Posen front-row fixture Kelly Osbourne replaced Taylor Momsen as the face of Madonna’s Material Girl line in January and is a co-host on E’s Fashion Police. She said that her role as fashion critic means “you have to be honest. I’m not going to lie. It’s amazing how personally people take it because at the end of the day, it’s just my opinion; what does that count for?  If I say something, I have a reason for it and I won’t back down. I’m not going to be nice to your face and then talk about you behind your back; I don’t do that.” Osbourne, who describes her own style as “girly tomboy,” also has two movies being released later this year, Should’ve Been Romeo and So Undercover.Also looking on from the front row were Anna Wintour, Robbie Myers, J. Alexander, Terry Richardson, Ally Hilfiger, China Chow, and Genevieve Jones. J. Alexander (a judge on America’s Next Top Model, whom Tyra Banks calls “runway coach extraordinaire”) has worked with Posen on several collections.  “I helped him coach some of the new girls that he was interested in having, to get them runway-ready and also get them into the whole ‘Zac spirit,’ which always changes, like most designers.  There’s a little bit of the sexiness, but the girls also keep their personality.”

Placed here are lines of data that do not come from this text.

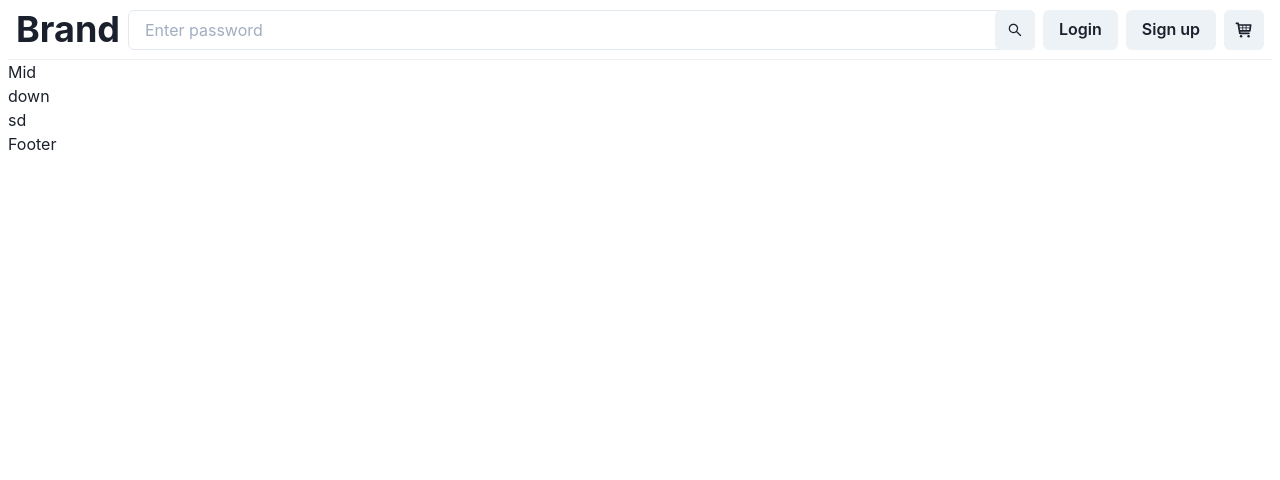
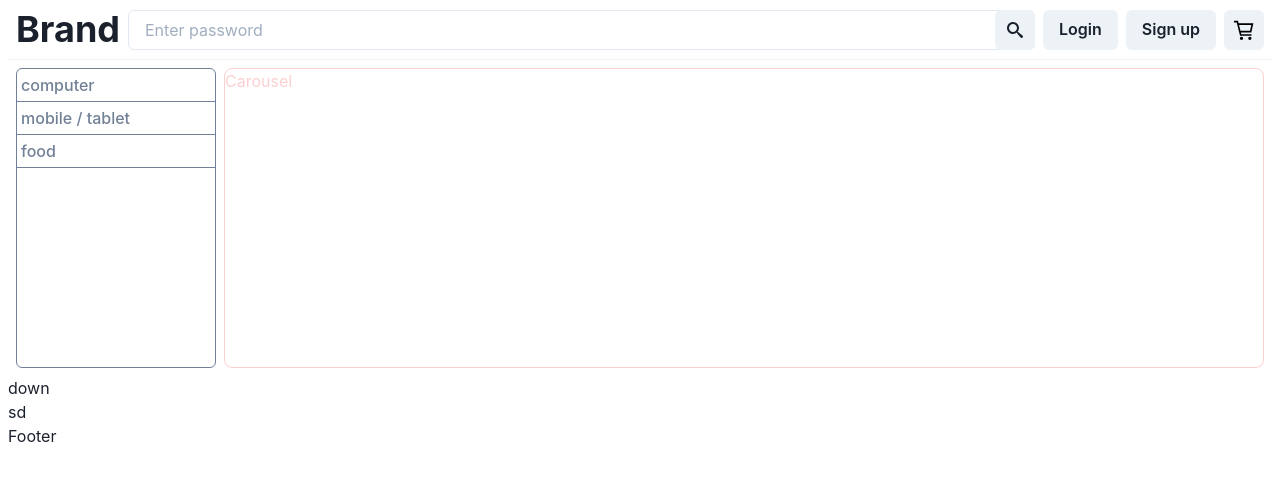
Before and after one commit to chineduogada/deal-vend, a Next.js app: page / in a window 1280 px wide. Shown: the top 480 px of the page. Built offline with nearby package versions, Linux system fonts and the light colour scheme.

Commit message:
feature(Categories): implement component
[Continues #1]

```diff
--- a/components/Auth.js
+++ b/components/Auth.js
@@ -1,5 +1,5 @@
 import { ButtonGroup, Button, IconButton } from "@chakra-ui/react";
-import { TiShoppingCart } from "react-icons/ti";
+import { GrCart } from "react-icons/gr";
 
 const Auth = () => {
   return (
@@ -11,7 +11,7 @@ const Auth = () => {
       </ButtonGroup>
 
       <IconButton fontSize="xl">
-        <TiShoppingCart />
+        <GrCart />
       </IconButton>
     </>
   );
--- /dev/null
+++ b/components/Carousel.js
@@ -0,0 +1,19 @@
+import { Box } from "@chakra-ui/react";
+
+const Carousel = ({ ...rest }) => {
+  return (
+    <Box
+      border="1px"
+      color="red.400"
+      m={1}
+      rounded="lg"
+      minH={300}
+      opacity=".3"
+      {...rest}
+    >
+      Carousel
+    </Box>
+  );
+};
+
+export default Carousel;
--- /dev/null
+++ b/components/Categories.js
@@ -0,0 +1,43 @@
+import Link from "next/link";
+import { Box, Text } from "@chakra-ui/react";
+
+const categories = [
+  { name: "computer" },
+  { name: "mobile / tablet" },
+  { name: "food" },
+];
+
+const Categories = () => {
+  return (
+    <Box
+      as="aside"
+      border="1px"
+      color="gray.500"
+      width="200px"
+      height="300px"
+      m={1}
+      rounded="md"
+      overflowY="auto"
+    >
+      {categories.map((category, index) => (
+        <Link href="/" key={index}>
+          <a>
+            <Box
+              p={1}
+              fontWeight="500"
+              borderBottom="1px"
+              _hover={{
+                backgroundColor: "gray.500",
+                color: "white",
+              }}
+            >
+              <Text isTruncated>{category.name}</Text>
+            </Box>
+          </a>
+        </Link>
+      ))}
+    </Box>
+  );
+};
+
+export default Categories;
--- a/components/Header.js
+++ b/components/Header.js
@@ -2,6 +2,8 @@ import { Box, Flex, HStack } from "@chakra-ui/react";
 import Brand from "./Brand";
 import SearchBar from "./SearchBar";
 import Auth from "./Auth";
+import Categories from "./Categories";
+import Carousel from "./Carousel";
 
 const Top = () => (
   <HStack spacing={2} borderBottom="1px" borderBottomColor="gray.100" p={2}>
@@ -11,12 +13,19 @@ const Top = () => (
   </HStack>
 );
 
+const Center = () => (
+  <Flex p={1}>
+    <Categories />
+    <Carousel flex="1" />
+  </Flex>
+);
+
 const Header = () => {
   return (
     <Box>
       <Top />
 
-      <Box>Mid</Box>
+      <Center />
 
       <Box>down</Box>
     </Box>
--- a/components/SearchBar.js
+++ b/components/SearchBar.js
@@ -5,7 +5,7 @@ import {
   InputRightElement,
   IconButton,
 } from "@chakra-ui/react";
-import { AiOutlineSearch } from "react-icons/ai";
+import { ImSearch } from "react-icons/im";
 
 const SearchBar = ({
   value = "",
@@ -26,7 +26,7 @@ const SearchBar = ({
 
       <InputRightElement>
         <IconButton onClick={onSearch}>
-          <AiOutlineSearch />
+          <ImSearch />
         </IconButton>
       </InputRightElement>
     </InputGroup>
--- a/package.json
+++ b/package.json
@@ -16,6 +16,7 @@
     "next-seo": "^4.17.0",
     "react": "17.0.1",
     "react-dom": "17.0.1",
-    "react-icons": "^4.1.0"
+    "react-icons": "^4.1.0",
+    "react-rapid-carousel": "^2.0.0"
   }
 }
--- a/styles/globals.css
+++ b/styles/globals.css
@@ -14,3 +14,15 @@ a {
 * {
   box-sizing: border-box;
 }
+
+*::-webkit-scrollbar {
+  width: 0.65rem;
+  height: 0.65rem;
+}
+*::-webkit-scrollbar-track {
+  background: #fafafa;
+}
+*::-webkit-scrollbar-thumb {
+  background: #333;
+  border-radius: 10px;
+}
```
Also changed, not shown: 1 other file (tests, documents, lock files or other folders).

“I think Zac has a great personality, which is very helpful,” said Alexander. “I think that happens when you come from a good place. I think, when you look at his parents, that’s good stock, and I think that it works. You learn discipline from your parents, and they also allowed him to be free creatively. They taught him that it’s okay to be who you are and express yourself in many ways.  And one way he expresses himself is through fabric and design.”

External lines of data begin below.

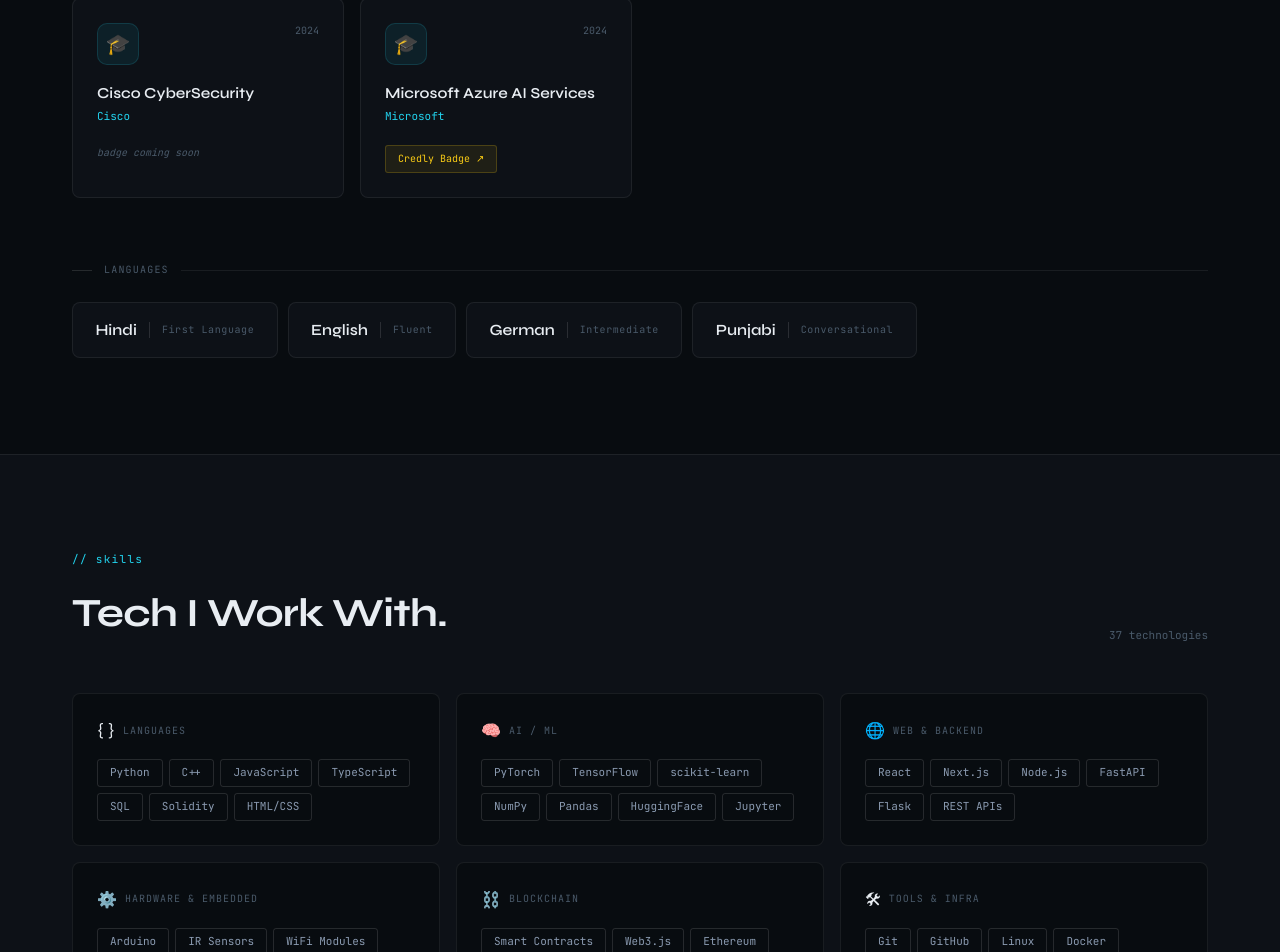
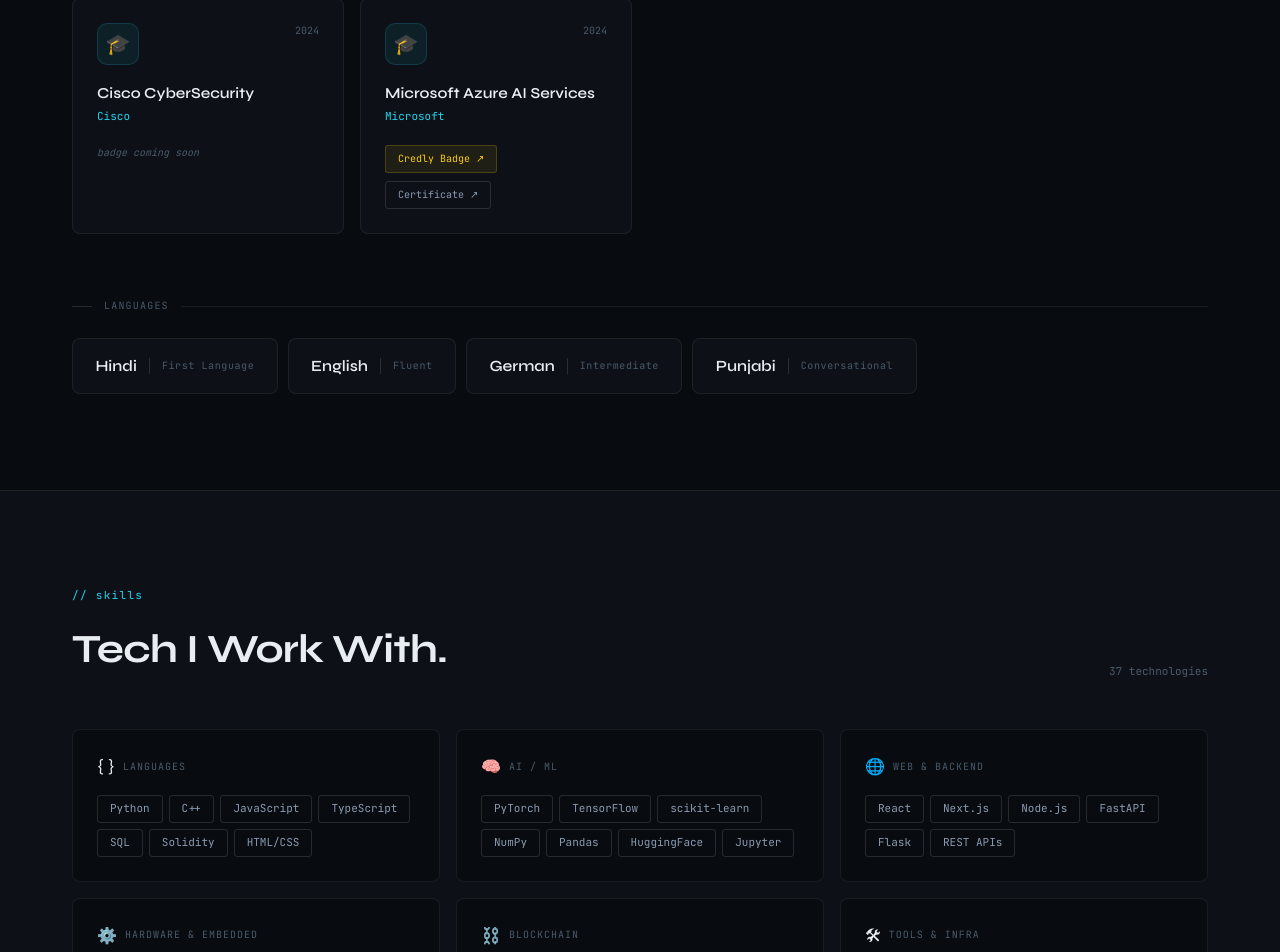
Before and after one commit to DeSachdeva/portfolio, a Next.js app: page / in a window 1280 px wide. Shown: the part 2119-3071 px from the top of the page. Built offline with nearby package versions, Linux system fonts and the light colour scheme.

Commit message:
add: certificates section now working

```diff
--- a/data/experience.ts
+++ b/data/experience.ts
@@ -114,7 +114,7 @@ export const certifications: Certification[] = [
     issuer: 'Microsoft',
     year: '2024',
     credlyUrl: 'https://www.credly.com/badges/70d7d697-846a-465a-8193-1f053a4258c5/accept', // paste your Credly badge URL here
-    certificatePath: null,
+    certificatePath: '/certificates/I2CSUpdate20250523-26-8m0qsq.pdf',
   },
 ]
 
```
Also changed, not shown: 1 other file (tests, documents, lock files or other folders).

Backstage, Posen said that this collection is an expression of his belief that “there’s nothing wrong with being pretty. Bringing elegance back was very important to me. In terms of the craftsmanship, this was a celebration of the craft that I’ve been learning over the last ten years and that my studio has been able to teach me, to do the different techniques that we were able to do, such as working with lace, to get it to lay flat in that way.”

Posen presented his Fall 2011 couture collection in Paris. We asked Posen, who grew up in Soho, about the significance of returning to New York to present his collection on the tenth anniversary of 9/11. “It was huge. I started my business right after September 11 [2001]. I’d come back from university, I gathered a lot of the people that you see here, that were out of town or don’t live in New York; they came to my house. I think it shows the power of creativity, that you really can build a dream and that Americans are resilient and strong creative forces.  That is the greatest thing that we can give to the world.”